WHAT THE TASK ASKS: The response must be made up of the lines in the entries below that contain "warning".

Web document revisions:
╔══

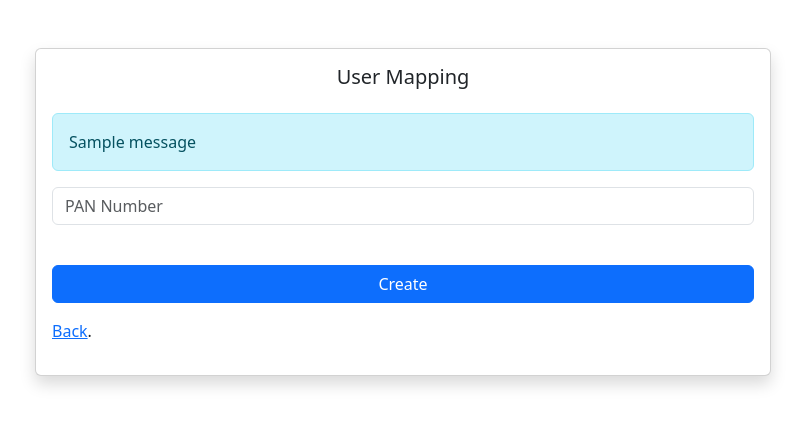
After one commit to edwincamirtharaj/sfcy, a Django app: page /company/user_mapping/ in a window 1280 px wide. The commit adds this page. Shown: the top 426 px of the page, without its empty margins (237-1042 px from the left). Run offline with Django 5.2, Linux system fonts and the light colour scheme; tables that the repository leaves empty hold one stand-in row (values such as "Sample post"); one stand-in notice (Sample message) is shown.

Commit message:
Company - Creation & Mapping completed with email verification

```diff
--- a/sfproject/company/forms.py
+++ b/sfproject/company/forms.py
@@ -15,3 +15,6 @@ class CompanyForm(forms.ModelForm):
     class Meta:
         model = Company
         exclude = ['is_approved', 'confirmation_token']
+
+class CompanyMappingForm(forms.Form):
+    pan_number = forms.CharField(label='Company PAN Number', max_length=10)
--- a/sfproject/company/templates/company/confirmation_email.html
+++ b/sfproject/company/templates/company/confirmation_email.html
@@ -9,13 +9,13 @@
 </head>
 <body>
 
-    <h2>Company Confirmation</h2>
+    <h2>{{subject}}</h2>
     <hr>
     <p>Dear Client,</p>
 
     <p>Your company, {{ company.name }}, has been created successfully!</p>
 
-    <p>To complete the user mapping process, please click the link below:</p>
+    <p>{{ username }} is requesting you to complete the user mapping process. If you wish to approve this user, you can click the link below; otherwise, ignore it:</p>
 
     <a href="{{ verification_link }}" target="_blank">Verify User Mapping</a>
 
--- /dev/null
+++ b/sfproject/company/templates/company/user_mapping.html
@@ -0,0 +1,54 @@
+{% extends 'account/base.html' %}
+
+{% block content %}
+<div class="container mt-5">
+  <div class="row justify-content-center">
+    <div class="col-md-8">
+      <div class="card shadow">
+        <div class="card-body">
+          <h5 class="card-title text-center mb-4">User Mapping</h5>
+          <!-- Messages showed by package -->
+          {% if messages %}
+          <div class="alert alert-info" role="alert">
+            {% for message in messages %}
+              {{ message }}
+            {% endfor %}
+          </div>
+          {% endif %}
+           <!-- Form error -->
+          {% if form.errors %}
+            {% for field in form %}
+              {% for error in field.errors %}
+                <div class="alert alert-danger" role="alert">
+                  <strong>{{ error|escape }}</strong>
+                </div>
+              {% endfor %}
+            {% endfor %}
+            {% for error in form.non_field_errors %}
+              <div class="alert alert-danger" role="alert">
+                <strong>{{ error|escape }}</strong>
+              </div>
+            {% endfor %}
+          {% endif %}
+          <form method="post" action="{% url 'user_mapping' %}" class="form-signup">
+            {% csrf_token %}
+
+
+
+            <div class="form-group mb-4">
+                <input type="text" class = "form-control" name="pan_number" placeholder="PAN Number" autocomplete="pan_number" spellcheck="false" data-ms-editor="true" maxlength="10" required="" id="id_pan_number">
+            </div>
+
+
+            <button type="submit" style = "width:100%;" class="btn btn-primary btn-block mt-3">Create</button>
+          </form>
+
+          <p class="mt-3 text-left">
+            <a href="{% url 'account_profile' %}">Back</a>.
+          </p>
+        </div>
+      </div>
+    </div>
+  </div>
+</div>
+{% endblock %}
--- a/sfproject/company/urls.py
+++ b/sfproject/company/urls.py
@@ -1,9 +1,10 @@
 # company/urls.py
 from django.urls import path
-from .views import CompanyCreateView, VerifyUserMappingView
+from .views import CompanyCreateView, VerifyUserMappingView, user_mapping
 
 urlpatterns = [
     path('create/', CompanyCreateView.as_view(), name='company_create'),
+    path('user_mapping/', user_mapping, name='user_mapping'),
     path('verify_user_mapping/<int:mapping_id>/<str:verification_token>/', VerifyUserMappingView.as_view(), name='verify_user_mapping'),
 
 ]
--- a/sfproject/company/views.py
+++ b/sfproject/company/views.py
@@ -8,7 +8,9 @@ from django.template.loader import render_to_string
 from django.utils.html import strip_tags
 from django.utils.crypto import get_random_string
 from .models import Company, WhatsAppNumber, UserCompanyMapping
-from .forms import CompanyForm
+from .forms import CompanyForm, CompanyMappingForm
+from django.contrib import messages
+from django.urls import reverse
 
 @method_decorator(login_required, name='dispatch')
 class CompanyCreateView(View):
@@ -69,3 +71,51 @@ class VerifyUserMappingView(View):
 
         # Redirect to a success page or display a success message
         return render(request, 'company/user_mapping_verified.html')
+
+
+def user_mapping(request):
+    if request.method == 'POST':
+        form = CompanyMappingForm(request.POST)
+        if form.is_valid():
+            pan_number = form.cleaned_data['pan_number']
+
+            try:
+                company = Company.objects.get(pan_number=pan_number)
+                if UserCompanyMapping.objects.filter(user=request.user, company=company).exists():
+                        messages.warning(request, 'You are already linked to this company.')
+                        return redirect('user_mapping')
+                else:
+                    # Create UserCompanyMapping for the authenticated user
+                    user_company_mapping = UserCompanyMapping.objects.create(user=request.user, company=company)
+
+                    # Generate a verification token for user mapping
+                    verification_token = get_random_string(length=32)
+                    user_company_mapping.verification_token = verification_token
+                    user_company_mapping.save()
+
+                    # Send confirmation email to the company owner with user mapping verification link
+                    verification_link = f"http://127.0.0.1:8000/company/verify_user_mapping/{user_company_mapping.id}/{verification_token}/"
+                    subject = 'User Confirmation'
+                    username = request.user.username
+                    message = render_to_string('company/confirmation_email.html', {'company': company, 'verification_link': verification_link, 'subject':subject, 'username':username})
+
+                    from_email = 'webappbook@gmail.com'  # Update with your email or use a custom sender
+                    to_email = company.email
+
+
+                    email = EmailMessage(subject, message, from_email, [to_email])
+                    email.content_subtype = 'html'
+                    email.send()
+
+                return redirect('account_profile')
+
+
+            except Company.DoesNotExist:
+                messages.error(request, 'Company with this PAN number does not exist.')
+                return redirect('user_mapping')
+
+
+    else:
+        form = CompanyMappingForm()
+
+    return render(request, 'company/user_mapping.html', {'form': form})
--- a/sfproject/templates/account/profile.html
+++ b/sfproject/templates/account/profile.html
@@ -10,7 +10,7 @@
           <p class ="text-muted">You have not created nor mapped with any company kindly use following button to do further.</p>
 
           <a href="{% url 'company_create' %}" class="btn btn-warning btn-block mt-3" style="width: 49%;">Create Company</a>
-            <button type="button" style = "width:49%;" class="btn btn-info btn-block mt-3">Mapping Company</button>
+          <a href="{% url 'user_mapping' %}" class="btn btn-info btn-block mt-3" style="width: 49%;">Mapping Company</a>
 
           <form method="post" action="/accounts/logout/">
             {% csrf_token %}
```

╚══

SOLVED PROBLEM:
+                        messages.warning(request, 'You are already linked to this company.')
           <a href="{% url 'company_create' %}" class="btn btn-warning btn-block mt-3" style="width: 49%;">Create Company</a>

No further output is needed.